▶ _Your task_
What you return must match the records word for word, except that images are dropped.

(Stored items from a collection)
○ ○ ○ ○ ○

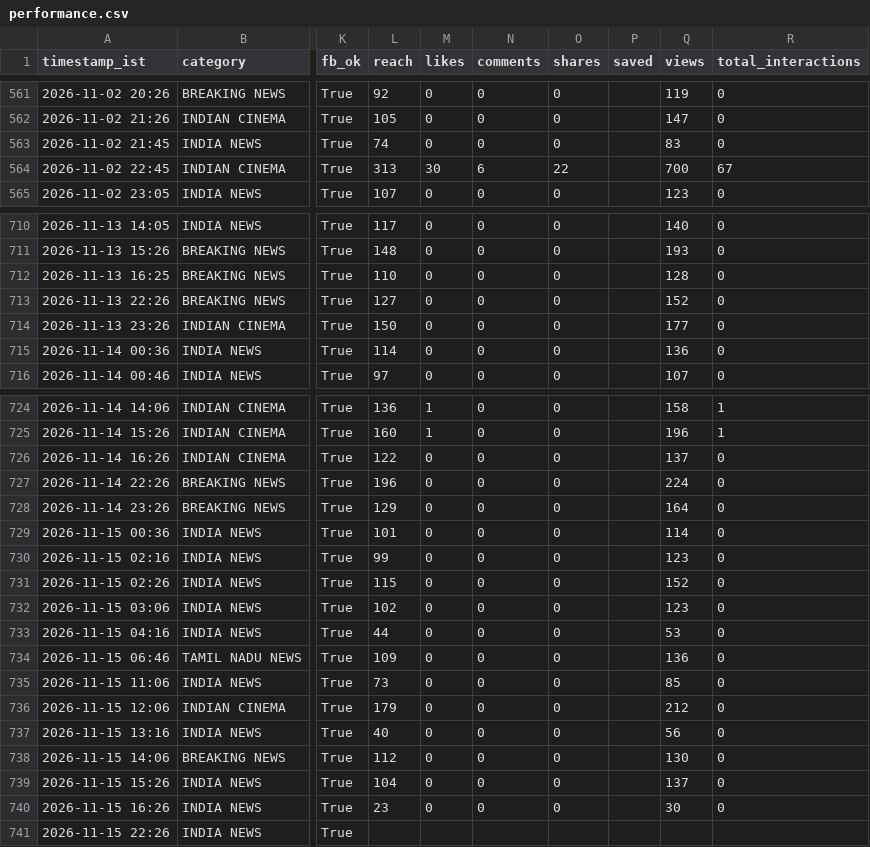
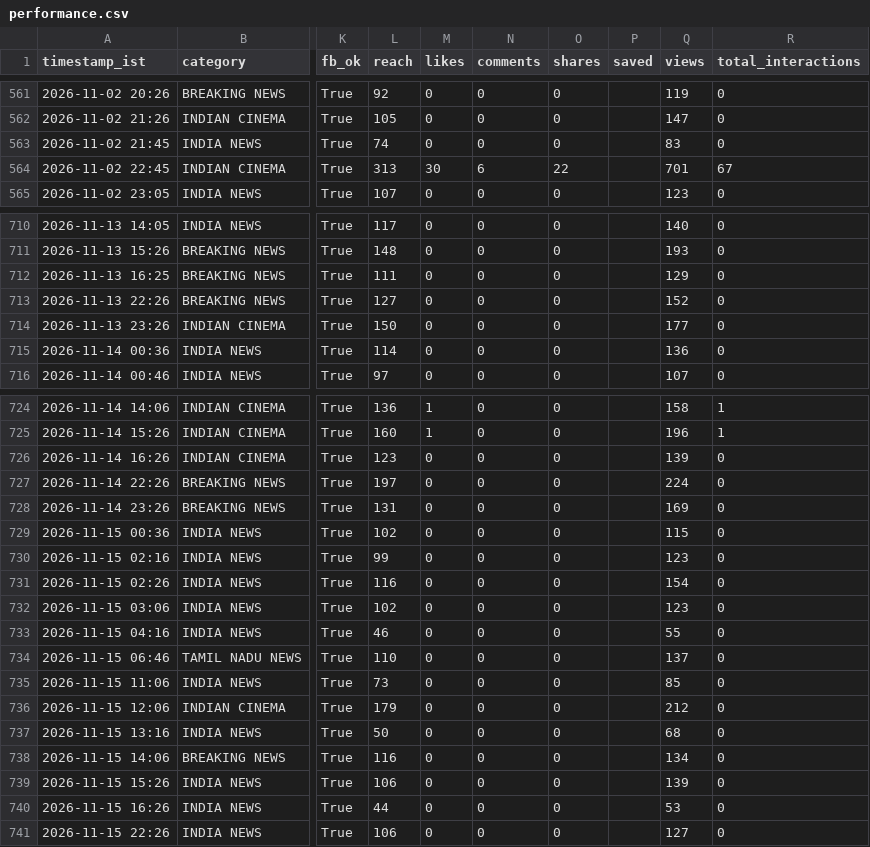
Before and after one commit to araviaravind333-sketch/Aravind24new, a CSV file: data/performance.csv, drawn as a sheet; only a part is shown, gaps mark what is left out; the diff names each change by its address in the sheet, - before the commit and + after, or states it on an @@ line.

```diff
--- a/data/performance.csv
+++ b/data/performance.csv
-Q564 (views): 700
+Q564 (views): 701
-L712 (reach): 110
+L712 (reach): 111
-Q712 (views): 128
+Q712 (views): 129
-L726 (reach): 122
+L726 (reach): 123
-Q726 (views): 137
+Q726 (views): 139
-L727 (reach): 196
+L727 (reach): 197
-L728 (reach): 129
+L728 (reach): 131
-Q728 (views): 164
+Q728 (views): 169
-L729 (reach): 101
+L729 (reach): 102
-Q729 (views): 114
+Q729 (views): 115
-L731 (reach): 115
+L731 (reach): 116
-Q731 (views): 152
+Q731 (views): 154
-L733 (reach): 44
+L733 (reach): 46
-Q733 (views): 53
+Q733 (views): 55
-L734 (reach): 109
+L734 (reach): 110
-Q734 (views): 136
+Q734 (views): 137
-L737 (reach): 40
+L737 (reach): 50
-Q737 (views): 56
+Q737 (views): 68
-L738 (reach): 112
+L738 (reach): 116
-Q738 (views): 130
+Q738 (views): 134
-L739 (reach): 104
+L739 (reach): 106
-Q739 (views): 137
+Q739 (views): 139
-L740 (reach): 23
+L740 (reach): 44
-Q740 (views): 30
+Q740 (views): 53
-L741 (reach): (empty)
+L741 (reach): 106
-M741 (likes): (empty)
+M741 (likes): 0
-N741 (comments): (empty)
+N741 (comments): 0
-O741 (shares): (empty)
+O741 (shares): 0
-Q741 (views): (empty)
+Q741 (views): 127
-R741 (total_interactions): (empty)
+R741 (total_interactions): 0
```
Also changed, not shown: data/followers.csv.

○ ○ ○ ○ ○

▶ _Exercise solution_
Before and after one commit to araviaravind333-sketch/Aravind24new, a CSV file: data/performance.csv, drawn as a sheet; only a part is shown, gaps mark what is left out; the diff names each change by its address in the sheet, - before the commit and + after, or states it on an @@ line.

```diff
--- a/data/performance.csv
+++ b/data/performance.csv
-Q564 (views): 700
+Q564 (views): 701
-L712 (reach): 110
+L712 (reach): 111
-Q712 (views): 128
+Q712 (views): 129
-L726 (reach): 122
+L726 (reach): 123
-Q726 (views): 137
+Q726 (views): 139
-L727 (reach): 196
+L727 (reach): 197
-L728 (reach): 129
+L728 (reach): 131
-Q728 (views): 164
+Q728 (views): 169
-L729 (reach): 101
+L729 (reach): 102
-Q729 (views): 114
+Q729 (views): 115
-L731 (reach): 115
+L731 (reach): 116
-Q731 (views): 152
+Q731 (views): 154
-L733 (reach): 44
+L733 (reach): 46
-Q733 (views): 53
+Q733 (views): 55
-L734 (reach): 109
+L734 (reach): 110
-Q734 (views): 136
+Q734 (views): 137
-L737 (reach): 40
+L737 (reach): 50
-Q737 (views): 56
+Q737 (views): 68
-L738 (reach): 112
+L738 (reach): 116
-Q738 (views): 130
+Q738 (views): 134
-L739 (reach): 104
+L739 (reach): 106
-Q739 (views): 137
+Q739 (views): 139
-L740 (reach): 23
+L740 (reach): 44
-Q740 (views): 30
+Q740 (views): 53
-L741 (reach): (empty)
+L741 (reach): 106
-M741 (likes): (empty)
+M741 (likes): 0
-N741 (comments): (empty)
+N741 (comments): 0
-O741 (shares): (empty)
+O741 (shares): 0
-Q741 (views): (empty)
+Q741 (views): 127
-R741 (total_interactions): (empty)
+R741 (total_interactions): 0
```
Also changed, not shown: data/followers.csv.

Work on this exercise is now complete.